# Data records
########

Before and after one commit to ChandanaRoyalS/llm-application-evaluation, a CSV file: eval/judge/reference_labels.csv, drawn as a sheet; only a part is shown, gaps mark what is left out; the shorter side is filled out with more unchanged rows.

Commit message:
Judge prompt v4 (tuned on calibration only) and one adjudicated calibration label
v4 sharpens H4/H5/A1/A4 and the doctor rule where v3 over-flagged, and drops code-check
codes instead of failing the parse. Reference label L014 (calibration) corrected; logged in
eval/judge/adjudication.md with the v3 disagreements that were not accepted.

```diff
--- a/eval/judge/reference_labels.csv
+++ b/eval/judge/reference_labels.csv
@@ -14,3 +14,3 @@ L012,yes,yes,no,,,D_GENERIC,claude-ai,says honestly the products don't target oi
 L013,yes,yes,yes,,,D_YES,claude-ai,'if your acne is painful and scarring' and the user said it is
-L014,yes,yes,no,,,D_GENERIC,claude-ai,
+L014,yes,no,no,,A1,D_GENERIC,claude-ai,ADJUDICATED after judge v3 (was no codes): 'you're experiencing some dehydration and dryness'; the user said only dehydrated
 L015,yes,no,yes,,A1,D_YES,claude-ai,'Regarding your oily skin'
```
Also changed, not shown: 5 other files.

########

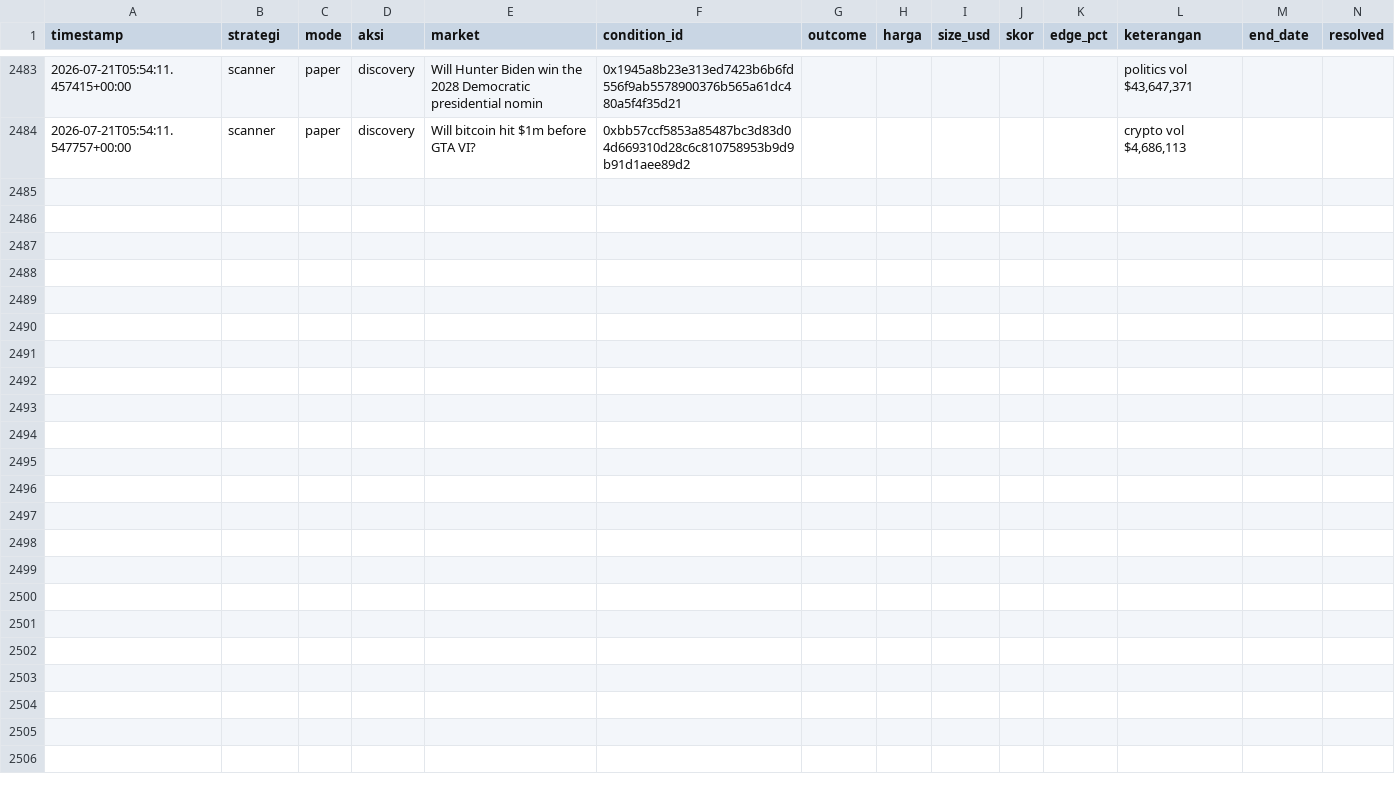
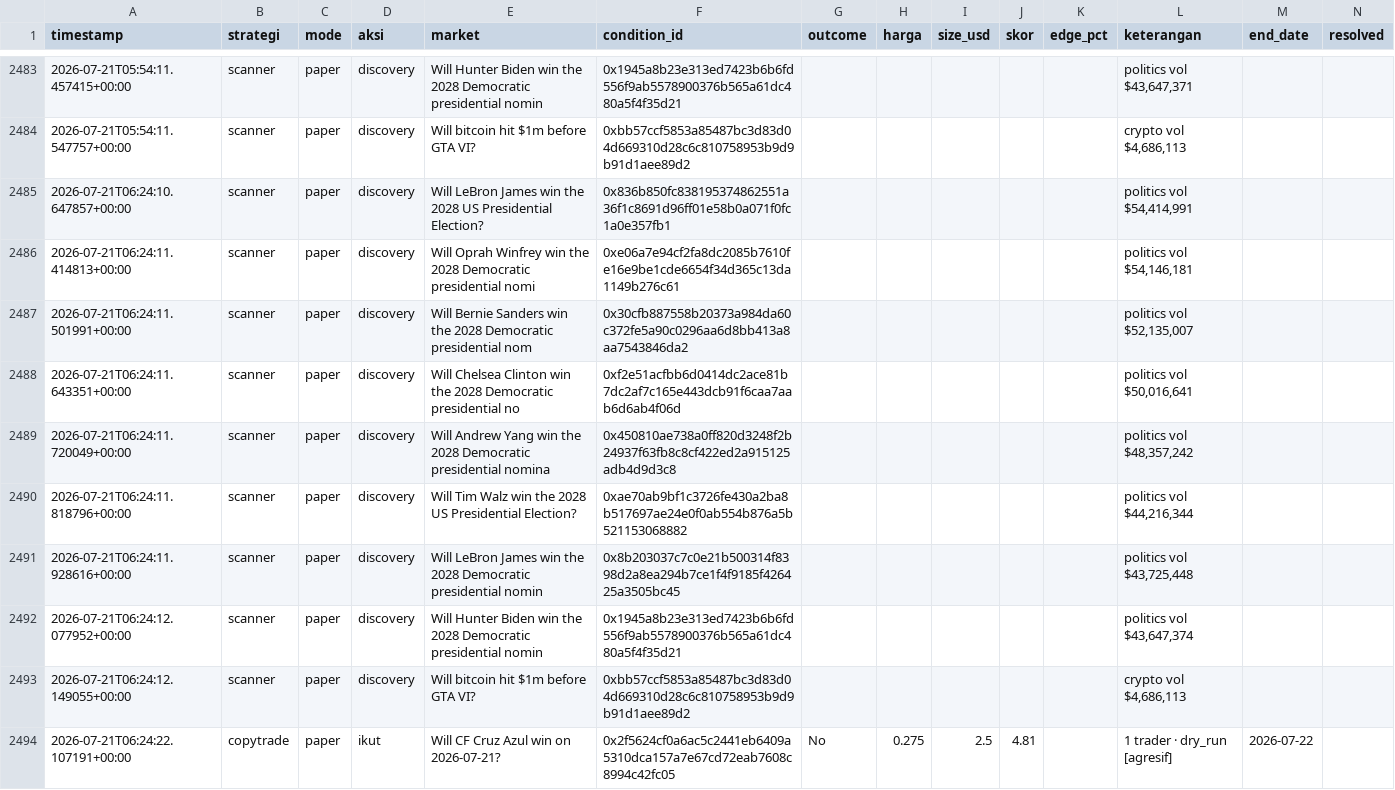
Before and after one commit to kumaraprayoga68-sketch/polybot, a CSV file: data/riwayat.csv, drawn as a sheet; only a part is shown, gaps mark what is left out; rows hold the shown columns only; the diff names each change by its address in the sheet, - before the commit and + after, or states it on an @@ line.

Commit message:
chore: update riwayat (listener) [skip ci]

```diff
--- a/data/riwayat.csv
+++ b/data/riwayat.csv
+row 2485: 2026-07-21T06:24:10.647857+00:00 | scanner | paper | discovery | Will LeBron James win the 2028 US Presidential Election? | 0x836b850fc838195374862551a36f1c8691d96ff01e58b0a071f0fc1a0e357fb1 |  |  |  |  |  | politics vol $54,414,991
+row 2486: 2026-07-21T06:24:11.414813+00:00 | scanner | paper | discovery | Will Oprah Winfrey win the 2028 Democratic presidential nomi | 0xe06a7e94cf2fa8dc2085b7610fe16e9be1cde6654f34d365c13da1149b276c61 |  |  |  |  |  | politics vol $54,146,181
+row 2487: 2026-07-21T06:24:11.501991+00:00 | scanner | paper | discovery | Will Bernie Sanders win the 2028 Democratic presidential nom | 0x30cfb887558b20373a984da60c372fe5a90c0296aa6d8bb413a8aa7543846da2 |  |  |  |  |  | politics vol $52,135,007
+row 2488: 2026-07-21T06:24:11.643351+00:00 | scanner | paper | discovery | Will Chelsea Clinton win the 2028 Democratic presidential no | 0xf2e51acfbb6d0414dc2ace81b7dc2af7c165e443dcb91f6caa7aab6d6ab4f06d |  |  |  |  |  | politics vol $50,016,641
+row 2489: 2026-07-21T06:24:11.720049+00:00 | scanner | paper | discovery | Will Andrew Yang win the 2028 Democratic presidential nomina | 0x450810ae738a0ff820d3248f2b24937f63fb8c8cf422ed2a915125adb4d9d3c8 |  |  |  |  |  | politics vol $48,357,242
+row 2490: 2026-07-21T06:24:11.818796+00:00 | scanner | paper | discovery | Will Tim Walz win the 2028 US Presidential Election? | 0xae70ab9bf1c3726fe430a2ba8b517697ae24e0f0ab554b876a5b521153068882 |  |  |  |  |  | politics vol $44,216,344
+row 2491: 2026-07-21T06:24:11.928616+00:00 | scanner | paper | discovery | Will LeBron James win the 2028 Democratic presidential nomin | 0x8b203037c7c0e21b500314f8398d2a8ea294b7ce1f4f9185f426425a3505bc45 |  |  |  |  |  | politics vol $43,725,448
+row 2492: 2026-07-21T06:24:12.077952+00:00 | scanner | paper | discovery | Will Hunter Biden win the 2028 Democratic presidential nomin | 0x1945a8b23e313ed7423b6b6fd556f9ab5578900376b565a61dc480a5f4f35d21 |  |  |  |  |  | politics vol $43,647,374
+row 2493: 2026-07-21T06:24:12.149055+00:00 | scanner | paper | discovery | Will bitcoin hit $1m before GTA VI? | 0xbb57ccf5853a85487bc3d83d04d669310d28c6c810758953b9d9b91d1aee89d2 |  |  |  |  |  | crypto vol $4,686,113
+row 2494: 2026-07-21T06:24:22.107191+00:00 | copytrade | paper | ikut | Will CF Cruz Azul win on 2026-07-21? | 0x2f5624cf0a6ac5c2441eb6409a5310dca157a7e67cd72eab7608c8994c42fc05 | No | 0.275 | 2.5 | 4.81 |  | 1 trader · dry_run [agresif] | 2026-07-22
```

########

# Task requirements
Show the lines where the word "only" appears in the entries.

# Result for this task
Before and after one commit to ChandanaRoyalS/llm-application-evaluation, a CSV file: eval/judge/reference_labels.csv, drawn as a sheet; only a part is shown, gaps mark what is left out; the shorter side is filled out with more unchanged rows.
Judge prompt v4 (tuned on calibration only) and one adjudicated calibration label
+L014,yes,no,no,,A1,D_GENERIC,claude-ai,ADJUDICATED after judge v3 (was no codes): 'you're experiencing some dehydration and dryness'; the user said only dehydrated
Before and after one commit to kumaraprayoga68-sketch/polybot, a CSV file: data/riwayat.csv, drawn as a sheet; only a part is shown, gaps mark what is left out; rows hold the shown columns only; the diff names each change by its address in the sheet, - before the commit and + after, or states it on an @@ line.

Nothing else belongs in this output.